David Ferenbach's research focuses on understanding the impact of ageing on the ability of the kidney to repair and regenerate from acute and chronic insults.
- Katie Mylonas - Postdoc
- Eoin O'Sullivan - PhD student
- Duncan Humphries -
- Cuiyan Xin - Research Specialist at Brigham and Women's Hospital, Boston, USA
- Isaac Shaw - PhD Student, jointly supervised with Prof Bruno Peault
Acute kidney injury (AKI) predominantly affects the elderly and is increasing in incidence. It complicates over 7% of hospital admissions and carries a high risk of morbidity and mortality. I have previously demonstrated that this aging associated susceptibility is also present in a mouse model of AKI and can be modified via therapies targeting the innate immune system.
There is also an increasing recognition that the elderly survivors of AKI often do not achieve the complete renal recovery classically reported in the young, instead going on to develop chronic kidney disease with its associated sequelae.

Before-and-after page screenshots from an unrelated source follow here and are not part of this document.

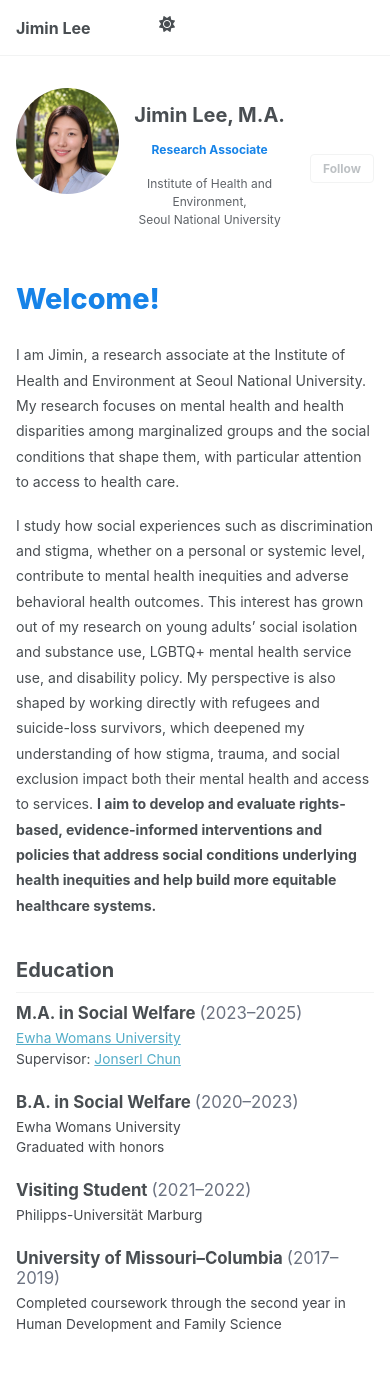
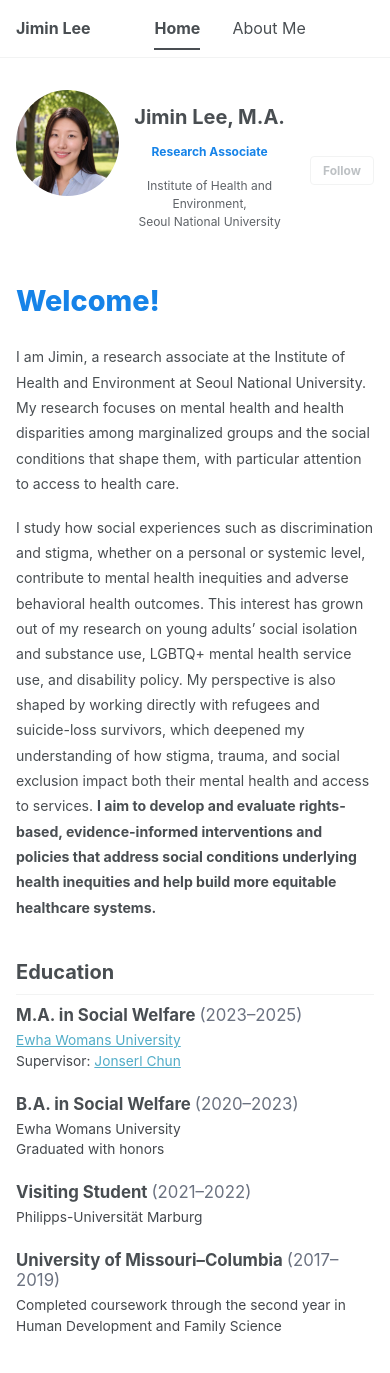
Before and after one commit to jiminlee-research/jiminlee-research.github.io, a Jekyll site: the page built from _pages/about.md, in a window 390 px wide and 1400 px high. Shown: the top 1373 px of the window. Built offline with Jekyll 4.4.1, drawn with Linux system fonts in a browser that asks for light colours; a style sheet for code colours, icons or effects is not loaded.

Commit message:
Mobile nav: keep all menu items visible for swiping
Co-Authored-By: Claude Opus 5.5 <noreply@anthropic.com>
Claude-Session: https://claude.ai/code/session_01GYaXMgFYpFz8tBfJmAVwxN

```diff
--- a/_includes/head/custom.html
+++ b/_includes/head/custom.html
@@ -26,7 +26,7 @@
 <!-- Mobile: swipe the top menu sideways instead of collapsing it into the ☰ button -->
 <style>
 @media (max-width: 900px) {
-  #site-nav .visible-links { display:flex; width:100%; max-width:100%; overflow-x:auto; overflow-y:hidden; -webkit-overflow-scrolling:touch; scrollbar-width:none; white-space:nowrap; }
+  #site-nav .visible-links { display:flex; width:calc(100% - 40px); max-width:calc(100% - 40px); overflow-x:auto; overflow-y:hidden; -webkit-overflow-scrolling:touch; scrollbar-width:none; white-space:nowrap; }
   #site-nav .visible-links::-webkit-scrollbar { display:none; }
   #site-nav .visible-links li { display:block; flex:0 0 auto; }
   #site-nav .visible-links li:first-child { text-wrap:nowrap; }
```
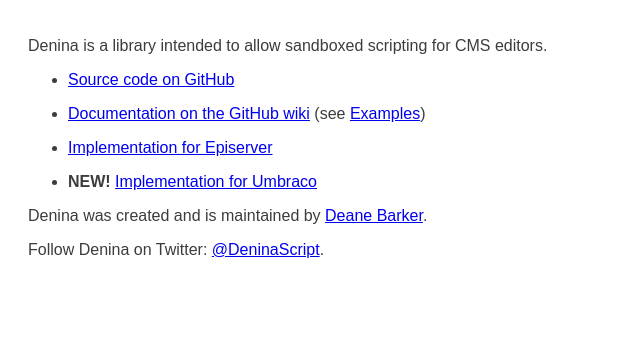
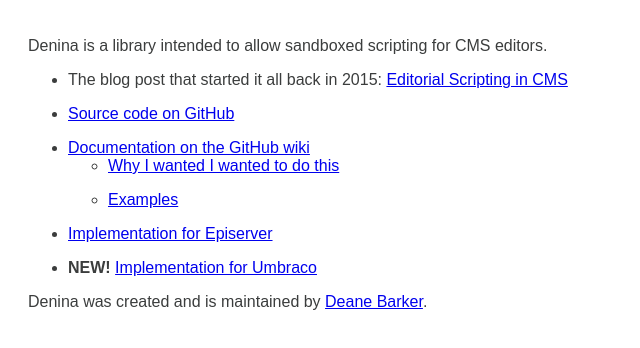
Before and after one commit to deanebarker/Denina-Sharp, a plain HTML site: page docs/index.html in a window 1280 px wide. Shown: the part 102-450 px from the top of the page, without its empty margins (0-640 px from the left). Drawn offline with Linux system fonts and the light colour scheme; a web font is replaced by a local one.

Commit message:
Update index.html

```diff
--- a/docs/index.html
+++ b/docs/index.html
@@ -24,16 +24,20 @@
 			Denina is a library intended to allow sandboxed scripting for CMS editors.
 		</p>
 		<ul>
+			<li>The blog post that started it all back in 2015: <a href="https://deanebarker.net/tech/blog/editorial-scripting-in-cms/">Editorial Scripting in CMS</a></li>
 			<li><a href="https://github.com/deanebarker/Denina-Sharp">Source code on GitHub</a></li>
-			<li><a href="https://github.com/deanebarker/Denina-Sharp/wiki">Documentation on the GitHub wiki</a> (see <a href="https://github.com/deanebarker/Denina-Sharp/wiki/Examples">Examples</a>)</li>
+			<li><a href="https://github.com/deanebarker/Denina-Sharp/wiki">Documentation on the GitHub wiki</a>
+				<ul>
+										<li><a href="https://github.com/deanebarker/Denina-Sharp/wiki/Why-Do-This">Why I wanted I wanted to do this</a></li>
+					<li><a href="https://github.com/deanebarker/Denina-Sharp/wiki/Examples">Examples</a></li>
+
+				</ul>
+			</li>
 			<li><a href="https://github.com/deanebarker/Denina-Sharp/wiki/Episerver-Script-Block">Implementation for Episerver</a></li>
 			<li><strong>NEW!</strong> <a href="https://github.com/LennardF1989/DeninaSharp.Umbraco">Implementation for Umbraco</a></li>
 		</ul>
 		<p>
 			Denina was created and is maintained by <a href="http://linkedin.com/in/deane">Deane Barker</a>.
 		</p>
-		<p>
-			Follow Denina on Twitter: <a href="http://twitter.com/deninascript">@DeninaScript</a>.
-		</p>
 	</body>
 </html>
```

Importantly, no specific treatments exist to promote recovery, and there is an unmet need for therapies to promote early and complete resolution of renal injury.
The processes underlying these altered reparative responses seen in the elderly remain poorly understood, and would be of potential wider relevance to other pathologies associated with aging such as myocardial infarction and ischaemic stroke. Dissecting the key cell types and phenotypic changes associated with response of the aging kidney to AKI should permit the rational design of novel therapies.

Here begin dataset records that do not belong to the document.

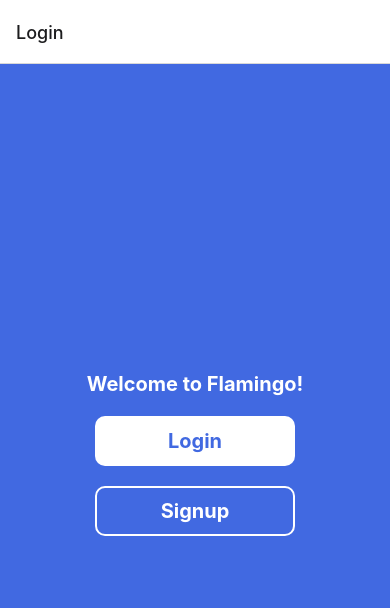
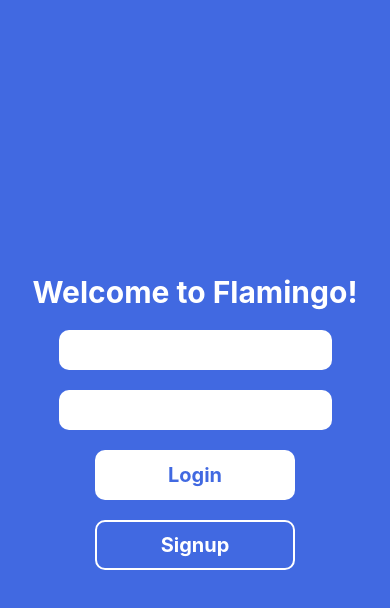
Before and after one commit to Ill-Eagle-Official/Project-Flamingo, a React Native app: screen / in a window 390 px wide. Shown: the top 608 px of the page. Built offline with nearby package versions, Linux system fonts and the light colour scheme.

Commit message:
add text inputs for login

```diff
--- a/App.js
+++ b/App.js
@@ -7,14 +7,9 @@ import { NavigationContainer, StackActions } from "@react-navigation/native";
 import { createNativeStackNavigator } from "@react-navigation/native-stack";
 
 export default function App() {
-  const Stack = createNativeStackNavigator();
-
   return (
     <NavigationContainer>
-      <Stack.Navigator>
-        <Stack.Screen name="Login" component={LoginScreen} />
-        <Stack.Screen name="Home" component={HomeScreen} />
-      </Stack.Navigator>
+      <LoginScreen />
     </NavigationContainer>
   );
 }
--- a/components/Login.js
+++ b/components/Login.js
@@ -1,13 +1,35 @@
 import React from "react";
-import { View, Text, StyleSheet, TouchableOpacity } from "react-native";
+import {
+  View,
+  Text,
+  StyleSheet,
+  TouchableOpacity,
+  TextInput,
+} from "react-native";
 
 const LoginScreen = ({ navigation }) => {
   return (
     <View style={styles.container}>
       <Text style={styles.title}>Welcome to Flamingo!</Text>
+      <View style={styles.inputView}>
+        <TextInput
+          style={styles.input}
+          placeholder="Username"
+          placeholderTextColor="white"
+        />
+      </View>
+
+      <View style={styles.inputView}>
+        <TextInput
+          style={styles.input}
+          placeholder="Password"
+          placeholderTextColor="white"
+        />
+      </View>
+
       <TouchableOpacity
         style={styles.loginButton}
-        onPress={() => navigation.navigate("Home")}
+        onPress={() => console.log("Login button pressed")}
       >
         <Text style={styles.loginText}>Login</Text>
       </TouchableOpacity>
@@ -30,10 +52,19 @@ const styles = StyleSheet.create({
   },
 
   title: {
-    fontSize: 20,
+    fontSize: 30,
     fontWeight: "bold",
     color: "white",
     marginBottom: 20,
+  },
+
+  inputView: {
+    backgroundColor: "white",
+    borderRadius: 10,
+    width: "70%",
+    height: 40,
+    marginBottom: 20,
+    alignItems: "center",
   },
 
   loginButton: {
```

I graduated in Medicine from Edinburgh University with an intercalated honours degree in Pathology. After house jobs in Edinburgh I moved to Glasgow as a senior house officer on the Royal Infirmary medical rotation. After a spell as the SHO3 in Renal Medicine at the Glasgow Royal and Western Infirmaries I returned to Edinburgh as a Specialist Registrar in Nephrology.
I undertook my PhD under the supervision of Professor Jeremy Hughes and Dr David Kluth, examining the role of the macrophage in acute kidney injury. During this time I developed an interest in the altered responses of the aged kidney to insults, and the potential for this to impact on the development of chronic kidney disease. Following completion of my PhD I was appointed as the Lecturer in Nephrology at Edinburgh University, and in 2013 was awarded an intermediate clinical fellowship from the Wellcome Trust examining mechanisms underlying the altered susceptibility of the aged kidney to renal insults, and their potential to be used as novel therapeutic interventions. Having spent time in Boston, MA learning new experimental techniques I now work in the CIR.
- 2005-2008: Clinical Training Fellowship (Kidney Research UK), PhD
- 2008-2009: Research Fellowship from Medical Research Scotland
- 2011-2013: Clinical Lecturer in Nephrology, Edinburgh University
- 2013-present: Wellcome Trust Intermediate Clinical Fellowship, Boston, USA and Edinburgh UK
Honours and Awards
- 2012 Lockwood Award from the UK Renal Association
- 2012 Walls Bursary from the Renal Association
- 2008 Sir James Black Prize from the Scottish Society for Experimental Medicine
Honorary Consultant Nephrologist at Edinburgh Royal Infirmary
- Professor Joseph Bonventre, Brigham and Women's Hospital, Boston, MA, USA
- Professor Amy Wagers, Joslin Diabetes Center & Harvard Stem Cell Institute, Cambridge, MA, USA
Sources of Funding